Having no competitive works, this unique publication presents a single structure for the analysis, explanation and solution of environmental problems, regardless of their location, nature or scale.
In this problem-oriented approach, a coherent framework interconnects the study of facts and values, environmental systems, social causes and ethical premises. Counterbalancing current biases, the author emphasizes the fundamental, normative, economic and social-scientific aspects of truly interdisciplinary environmental science. For instance, the normative side of environmental problems are often neglected, resulting in policy designs and evaluations containing inefficient mixtures of sophisticated models and poorly grounded normative premises; this is the first major study to enrich the field with more normative consistency and groundedness. It is also the first text to consistently identify the social causes of environmental problems, rather than focusing on the physical-scientific aspects, and thus design deeper and more effective policies.
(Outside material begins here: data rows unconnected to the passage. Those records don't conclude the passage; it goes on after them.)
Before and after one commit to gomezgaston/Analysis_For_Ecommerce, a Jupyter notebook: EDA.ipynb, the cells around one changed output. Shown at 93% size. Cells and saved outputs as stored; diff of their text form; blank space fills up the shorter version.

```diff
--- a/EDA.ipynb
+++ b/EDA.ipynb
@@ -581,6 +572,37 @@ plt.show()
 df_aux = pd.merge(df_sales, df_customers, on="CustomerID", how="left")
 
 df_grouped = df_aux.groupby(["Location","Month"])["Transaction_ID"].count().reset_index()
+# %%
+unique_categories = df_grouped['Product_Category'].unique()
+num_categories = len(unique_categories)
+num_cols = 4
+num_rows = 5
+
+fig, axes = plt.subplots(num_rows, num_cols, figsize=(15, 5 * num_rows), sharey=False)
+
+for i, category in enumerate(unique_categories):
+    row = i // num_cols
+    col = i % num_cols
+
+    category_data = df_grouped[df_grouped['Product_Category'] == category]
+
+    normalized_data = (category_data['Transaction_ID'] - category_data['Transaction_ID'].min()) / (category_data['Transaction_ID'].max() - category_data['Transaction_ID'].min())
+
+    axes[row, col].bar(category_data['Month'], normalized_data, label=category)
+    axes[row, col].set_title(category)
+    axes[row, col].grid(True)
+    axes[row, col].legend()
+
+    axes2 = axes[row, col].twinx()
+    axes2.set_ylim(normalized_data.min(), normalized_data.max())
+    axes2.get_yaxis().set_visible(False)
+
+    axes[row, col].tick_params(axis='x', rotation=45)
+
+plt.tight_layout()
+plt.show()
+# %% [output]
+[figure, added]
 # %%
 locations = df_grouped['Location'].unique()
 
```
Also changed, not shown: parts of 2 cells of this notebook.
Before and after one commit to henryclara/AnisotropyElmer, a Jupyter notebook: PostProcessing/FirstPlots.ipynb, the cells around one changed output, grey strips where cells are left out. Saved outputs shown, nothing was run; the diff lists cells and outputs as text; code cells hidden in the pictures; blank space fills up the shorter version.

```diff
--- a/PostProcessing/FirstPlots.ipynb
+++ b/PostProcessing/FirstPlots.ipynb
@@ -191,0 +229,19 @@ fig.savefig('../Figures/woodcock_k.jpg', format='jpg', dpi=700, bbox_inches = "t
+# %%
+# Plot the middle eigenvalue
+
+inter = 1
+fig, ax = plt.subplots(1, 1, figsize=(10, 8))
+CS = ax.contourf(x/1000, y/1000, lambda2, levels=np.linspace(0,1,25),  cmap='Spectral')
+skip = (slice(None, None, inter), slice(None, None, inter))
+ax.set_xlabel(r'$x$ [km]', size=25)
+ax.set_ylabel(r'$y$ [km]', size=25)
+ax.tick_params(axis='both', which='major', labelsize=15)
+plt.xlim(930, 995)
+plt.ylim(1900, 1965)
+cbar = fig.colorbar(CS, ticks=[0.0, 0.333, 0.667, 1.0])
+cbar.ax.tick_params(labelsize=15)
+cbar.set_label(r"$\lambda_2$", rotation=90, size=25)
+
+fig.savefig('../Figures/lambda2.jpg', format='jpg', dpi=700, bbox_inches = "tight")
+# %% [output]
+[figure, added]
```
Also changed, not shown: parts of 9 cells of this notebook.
Furthermore, a tinge of post-modern thinking runs throughout the book, with special care being taken, however, to constantly keep in view the practical relevance of theory for problem-oriented work.
The book will be of interest to environmental scientists and managers wishing to improve the consistency and depth of their work, to social scientists and geographers wishing to connect their discipline to the environmental problems field, and to general scientists interested in the connections between philosophy and practice.